I guess a fair number of enthusiasts first learned from this that they could build their own computer. It is all and well being a technically savvy dumpster dipper who can put together a monster from a huge drum drive and some ferrite core memory, but most people like a bit of hand holding to gain the confidence.
See here for a Wiki history of Wireless World The magazine was later renamed Electronics World. It has a history of being accomodating to new ideas (see for instance The 1945 Proposal by Arthur C. Clarke for Geostationary Satellite Communications, this also leads it to often publish amusing letters about why Einstein was wrong or suchlike - but then again people who try to never be wrong seldom do anything very good either, and I do like reading them.
Wireless World for a history of the magazine.
Advance / Wireless World Desk Calculator for a much later project using a Texas Instruments chip.
The end of the David Brooks' Simplex III page links to the homebuilt CPU's webring.
Click for an enlarged version of any picture:
|Wireless World issue introducing the project. This was the same year that colour television was introduced into Britain.|
First page describing the machine and its purpose.|
This was designed by Brian Crank of Wireless World. There is a zip file containing details of another amazing project by him in Wireless World Logic Display Aid.
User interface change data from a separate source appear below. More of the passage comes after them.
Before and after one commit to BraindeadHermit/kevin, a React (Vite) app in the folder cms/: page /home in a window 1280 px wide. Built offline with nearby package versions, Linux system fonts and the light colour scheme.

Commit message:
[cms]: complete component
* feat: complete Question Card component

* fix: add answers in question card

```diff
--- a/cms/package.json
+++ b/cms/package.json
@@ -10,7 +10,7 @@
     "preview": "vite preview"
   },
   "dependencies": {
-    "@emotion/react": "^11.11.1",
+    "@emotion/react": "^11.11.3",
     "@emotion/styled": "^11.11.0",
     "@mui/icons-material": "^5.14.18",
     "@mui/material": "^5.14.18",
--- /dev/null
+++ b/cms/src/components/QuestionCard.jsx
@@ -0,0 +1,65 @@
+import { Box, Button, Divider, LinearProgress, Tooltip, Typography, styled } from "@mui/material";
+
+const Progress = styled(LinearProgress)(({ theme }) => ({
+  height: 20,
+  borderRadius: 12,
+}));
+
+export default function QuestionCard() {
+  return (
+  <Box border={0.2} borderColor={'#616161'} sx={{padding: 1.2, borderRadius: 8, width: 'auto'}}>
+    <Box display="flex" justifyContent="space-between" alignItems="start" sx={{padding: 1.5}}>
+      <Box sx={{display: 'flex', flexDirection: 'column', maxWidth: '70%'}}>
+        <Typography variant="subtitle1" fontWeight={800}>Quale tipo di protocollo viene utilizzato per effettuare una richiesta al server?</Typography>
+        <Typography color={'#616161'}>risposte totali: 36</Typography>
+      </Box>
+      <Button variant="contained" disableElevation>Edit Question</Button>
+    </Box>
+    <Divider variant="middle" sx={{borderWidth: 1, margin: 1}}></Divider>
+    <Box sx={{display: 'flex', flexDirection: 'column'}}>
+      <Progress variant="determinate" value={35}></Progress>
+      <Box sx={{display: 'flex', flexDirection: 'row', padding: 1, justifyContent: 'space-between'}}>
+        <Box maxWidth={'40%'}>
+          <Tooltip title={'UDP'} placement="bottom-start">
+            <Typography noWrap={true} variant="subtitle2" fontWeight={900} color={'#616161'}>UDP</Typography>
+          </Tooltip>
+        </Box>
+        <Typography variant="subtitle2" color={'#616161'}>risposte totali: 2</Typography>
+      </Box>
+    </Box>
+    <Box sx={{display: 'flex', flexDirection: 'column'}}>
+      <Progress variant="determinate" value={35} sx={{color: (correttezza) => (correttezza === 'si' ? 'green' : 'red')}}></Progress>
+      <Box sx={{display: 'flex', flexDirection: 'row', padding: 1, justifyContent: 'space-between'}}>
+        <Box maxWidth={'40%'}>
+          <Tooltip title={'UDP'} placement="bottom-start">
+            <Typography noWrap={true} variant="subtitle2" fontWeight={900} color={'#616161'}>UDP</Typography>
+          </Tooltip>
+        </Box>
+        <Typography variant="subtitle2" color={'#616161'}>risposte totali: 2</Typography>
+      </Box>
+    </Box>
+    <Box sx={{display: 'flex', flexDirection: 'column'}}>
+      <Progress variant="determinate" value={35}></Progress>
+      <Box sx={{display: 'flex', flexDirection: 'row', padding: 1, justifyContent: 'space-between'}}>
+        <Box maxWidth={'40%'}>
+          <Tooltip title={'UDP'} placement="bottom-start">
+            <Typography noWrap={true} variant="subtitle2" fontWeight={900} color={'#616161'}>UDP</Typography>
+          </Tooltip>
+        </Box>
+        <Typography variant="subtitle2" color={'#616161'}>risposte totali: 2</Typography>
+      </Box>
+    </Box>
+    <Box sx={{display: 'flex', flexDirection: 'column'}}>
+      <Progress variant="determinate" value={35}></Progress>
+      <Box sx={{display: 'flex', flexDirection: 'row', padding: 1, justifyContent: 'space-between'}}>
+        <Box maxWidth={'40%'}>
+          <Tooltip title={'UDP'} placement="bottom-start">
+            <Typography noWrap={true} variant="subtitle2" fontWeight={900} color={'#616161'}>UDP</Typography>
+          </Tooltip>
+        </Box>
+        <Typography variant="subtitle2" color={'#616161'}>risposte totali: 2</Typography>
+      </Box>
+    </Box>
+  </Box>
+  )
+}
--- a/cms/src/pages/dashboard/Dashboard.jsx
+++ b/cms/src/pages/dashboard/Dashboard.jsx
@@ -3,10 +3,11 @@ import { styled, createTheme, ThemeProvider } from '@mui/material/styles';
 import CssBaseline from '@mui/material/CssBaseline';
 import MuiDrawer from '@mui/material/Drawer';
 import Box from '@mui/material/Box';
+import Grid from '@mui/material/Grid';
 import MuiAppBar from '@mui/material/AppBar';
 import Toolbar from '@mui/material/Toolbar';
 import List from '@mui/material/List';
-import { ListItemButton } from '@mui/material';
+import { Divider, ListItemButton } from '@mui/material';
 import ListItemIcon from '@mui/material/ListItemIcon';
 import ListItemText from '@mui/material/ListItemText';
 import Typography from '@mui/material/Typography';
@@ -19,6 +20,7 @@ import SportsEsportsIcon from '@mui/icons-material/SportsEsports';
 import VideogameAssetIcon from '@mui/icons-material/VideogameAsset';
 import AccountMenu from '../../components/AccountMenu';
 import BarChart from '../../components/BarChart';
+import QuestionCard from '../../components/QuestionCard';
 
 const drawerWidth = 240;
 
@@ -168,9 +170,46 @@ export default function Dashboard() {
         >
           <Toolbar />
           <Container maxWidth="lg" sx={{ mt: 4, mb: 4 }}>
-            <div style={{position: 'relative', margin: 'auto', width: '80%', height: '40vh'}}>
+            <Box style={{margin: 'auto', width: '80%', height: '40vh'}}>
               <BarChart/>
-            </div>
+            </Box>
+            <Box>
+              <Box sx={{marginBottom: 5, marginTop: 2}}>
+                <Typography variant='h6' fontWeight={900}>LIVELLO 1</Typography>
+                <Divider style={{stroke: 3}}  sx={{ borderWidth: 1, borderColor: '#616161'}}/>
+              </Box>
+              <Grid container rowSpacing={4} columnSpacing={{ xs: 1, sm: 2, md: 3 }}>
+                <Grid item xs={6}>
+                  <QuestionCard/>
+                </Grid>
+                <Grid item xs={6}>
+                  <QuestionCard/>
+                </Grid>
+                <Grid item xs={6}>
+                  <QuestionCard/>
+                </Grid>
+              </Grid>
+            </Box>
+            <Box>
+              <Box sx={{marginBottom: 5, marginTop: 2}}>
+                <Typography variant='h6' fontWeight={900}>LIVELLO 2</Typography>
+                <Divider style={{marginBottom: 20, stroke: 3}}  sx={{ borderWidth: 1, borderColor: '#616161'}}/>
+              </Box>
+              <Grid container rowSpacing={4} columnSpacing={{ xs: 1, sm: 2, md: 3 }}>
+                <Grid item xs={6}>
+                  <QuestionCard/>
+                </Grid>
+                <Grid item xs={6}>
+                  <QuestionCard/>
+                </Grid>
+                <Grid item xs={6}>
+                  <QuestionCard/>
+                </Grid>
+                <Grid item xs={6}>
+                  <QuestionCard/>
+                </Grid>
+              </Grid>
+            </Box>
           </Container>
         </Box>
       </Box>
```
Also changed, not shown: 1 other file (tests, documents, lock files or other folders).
|Sandhurst cadets constructing the computer. Notice also the code above which is doing some calculations with pounds shillings and pence.|